Super Bowl Sunday is coming and pie-makers across the country are bracing for a pizza reaction.
Turns out this is one of the five big pizza days of the year. The other four? Halloween, the day before Thanksgiving, New Year’s Eve and New Year’s Day, says Jeremy White, editor-in-chief of the trade magazine Pizza Today.
All of which require some serious flour power. At the Papa John’s chain, officials expect to sell a million pizzas when the Steelers meet the Packers on Feb. 6, making it their biggest day of the year.
In preparation, the 3,200-restaurant chain will be shipping over 2 million pounds of cheese through its 10 distribution centers along with 350,000 pounds of pepperoni.

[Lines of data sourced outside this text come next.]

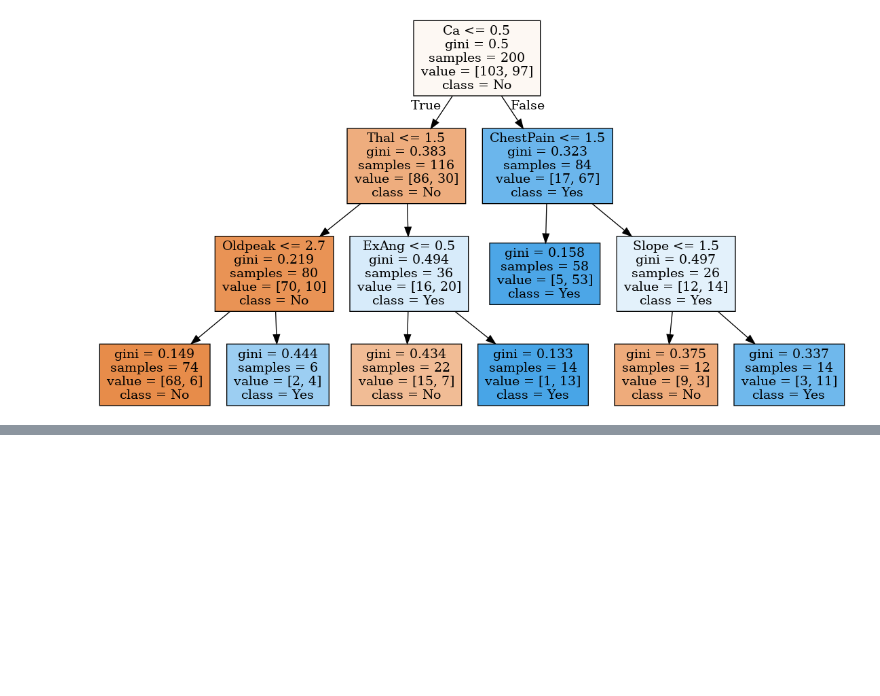
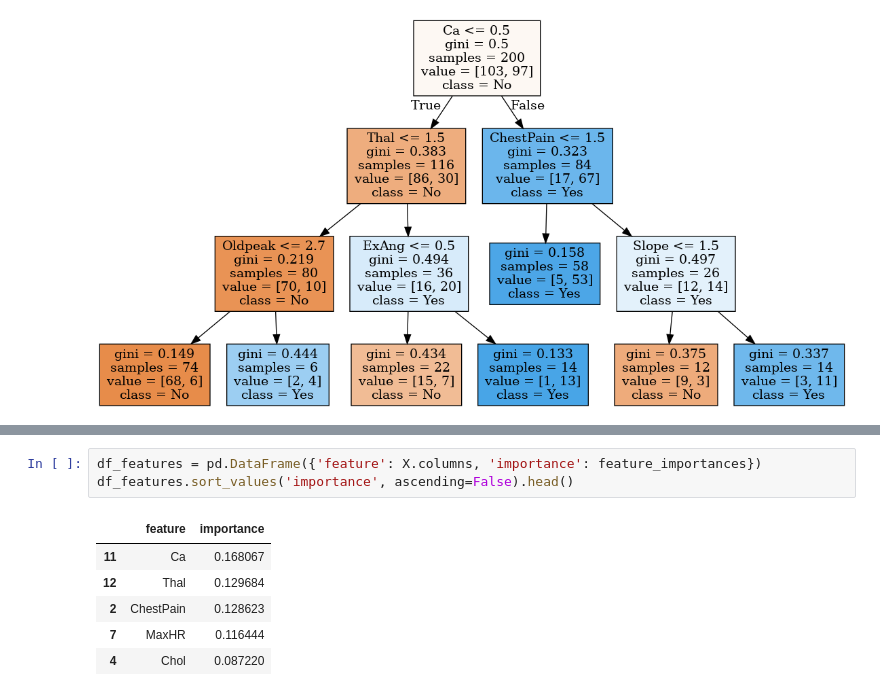
Before and after one commit to somnath1077/MachineLearningExercises, a Jupyter notebook: isrl_rev/ch08/ch08_classification_trees.ipynb, the cells around one changed output, grey strips where cells are left out. Cells and saved outputs as stored; diff of their text form; blank space fills up the shorter version.

```diff
--- a/isrl_rev/ch08/ch08_classification_trees.ipynb
+++ b/isrl_rev/ch08/ch08_classification_trees.ipynb
@@ -254,0 +268,10 @@ Image(best_graph[0].create_png())
+# %%
+df_features = pd.DataFrame({'feature': X.columns, 'importance': feature_importances})
+df_features.sort_values('importance', ascending=False).head()
+# %% [output]
+|  | feature | importance |
+| 11 | Ca | 0.168067 |
+| 12 | Thal | 0.129684 |
+| 2 | ChestPain | 0.128623 |
+| 7 | MaxHR | 0.116444 |
+| 4 | Chol | 0.087220 |
```
Also changed, not shown: parts of 4 cells of this notebook.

Adding a logistical assist is Manhattan Associates, which makes the software Papa John’s uses to coordinate shipping. The deliveries will involve 300,000 miles of travel, or 1.3 round trips to the moon, says Tony Thompson, president of Papa John’s Food Service.
Perhaps that’s why the moon hits your eye like a big pizza pie.
Why does pizza get such a big slice of the Super Bowl snack-verse?
“Pizza is a party food. It’s a communal food. It’s meant to be shared. It’s inexpensive and everyone likes it,” says White.
On average, pizzerias will see a boost of about 35 percent when the NFC and AFC battle it out, says White. And while recent years have seen a shift toward trendier toppings like sun-dried tomatoes and avocados, on Super Bowl Sunday old-school favorites like pepperoni and sausage tend to rule the day.
At the Domino’s Pizza chain, officials expect to deliver over 9 million slices of pizza on Super Bowl Sunday.
For sit-down pizza restaurants, Super Bowl isn’t so super, since diners are likely to be glued to their seats for three hours or more, says Tony Gemignani, who owns both take-out and eat-in pizza parlors in Northern California, including the well-known Tony’s Pizza Napoletana in San Francisco’s North Beach district and the new Pizza Rocks in Sacramento.
On the other hand, to-go and delivery pizza orders are much higher than normal.
Usually, the Super Bowl rush begins in the mid-afternoon and lasts through halftime. Wings also are a big item for football viewing parties, and he’ll be running specials at some locations to keep snackers satisfied.
“Between all four stores, we’ll do over 2,000 pizzas at least,” says Gemignani. “It’s a lot of pizza. It’s a lot of flour. It’s a lot of cheese.”
At Papa John’s, preparations for Super Bowl Sunday sales began in December, with contingency supply plans in place and hourly plans laid out.
“That afternoon, they’ve really got to make sure that the normal execution is taken up three levels,” says Thompson. That includes bringing on more drivers to make sure the last link in the chain, delivery, runs smoothly.
What are tips like on Super Bowl Sunday?
“Good,” Gemignani says with a laugh, “unless their team is losing.”